I think we can do better.
The GPU belongs behind the motherboard. So we need a new type of connector. And since it is at the back of the motherboard, why not make it the same dimension as the motherboard? No need for these long A__ cards.

A smaller common PSU form factor. FlexATX is a good one, but maybe try to accommodate a larger fan, And gfx connectors ffs!

A smaller motherboard? Why are we still using those large Dimms... They have been around for more than a decade now. There's nano-itx which has soldered cpu, we don't want soldered cpu, so maybe this is a bit of a challenge.

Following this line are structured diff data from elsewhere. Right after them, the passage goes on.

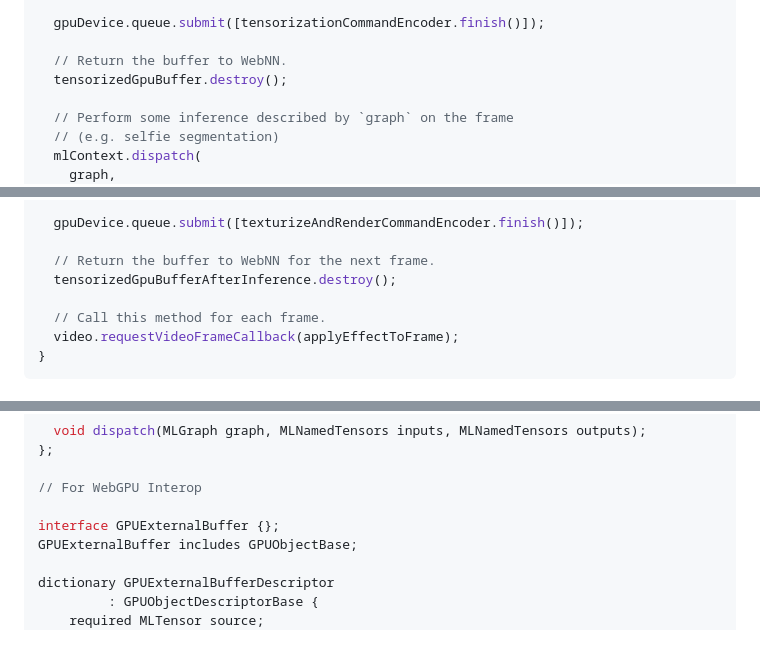
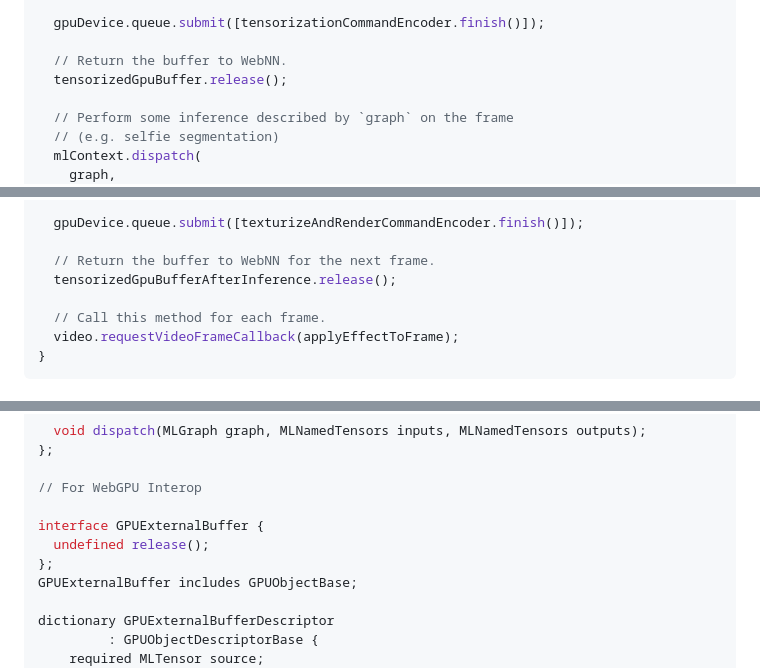
Before and after one commit to webmachinelearning/webnn, a Markdown page: mltensor-explainer.md, 3 parts joined by grey strips. Drawn GitHub-style; blank space fills up the shorter version.

Commit message:
Use GPUExternalBuffer with STORAGE usage flag

```diff
--- a/mltensor-explainer.md
+++ b/mltensor-explainer.md
@@ -223,7 +223,7 @@ const applyEffectToFrame = async () => {
   gpuDevice.queue.submit([tensorizationCommandEncoder.finish()]);
 
   // Return the buffer to WebNN.
-  tensorizedGpuBuffer.destroy();
+  tensorizedGpuBuffer.release();
 
   // Perform some inference described by `graph` on the frame
   // (e.g. selfie segmentation)
@@ -245,7 +245,7 @@ const applyEffectToFrame = async () => {
   gpuDevice.queue.submit([texturizeAndRenderCommandEncoder.finish()]);
 
   // Return the buffer to WebNN for the next frame.
-  tensorizedGpuBufferAfterInference.destroy();
+  tensorizedGpuBufferAfterInference.release();
 
   // Call this method for each frame.
   video.requestVideoFrameCallback(applyEffectToFrame);
@@ -408,7 +407,9 @@ partial interface MLContext {
 
 // For WebGPU Interop
 
-interface GPUExternalBuffer {};
+interface GPUExternalBuffer {
+  undefined release();
+};
 GPUExternalBuffer includes GPUObjectBase;
 
 dictionary GPUExternalBufferDescriptor
```
Also changed, not shown: other parts of mltensor-explainer.md (+1 -2 lines).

There's a Tupperware on my table, it's 16x22x10, it would be great if it was a gaming PC. One which is as flexible as itx boards, not like those 'Powerful' NUC or Brix or whatever.
 

SaperPL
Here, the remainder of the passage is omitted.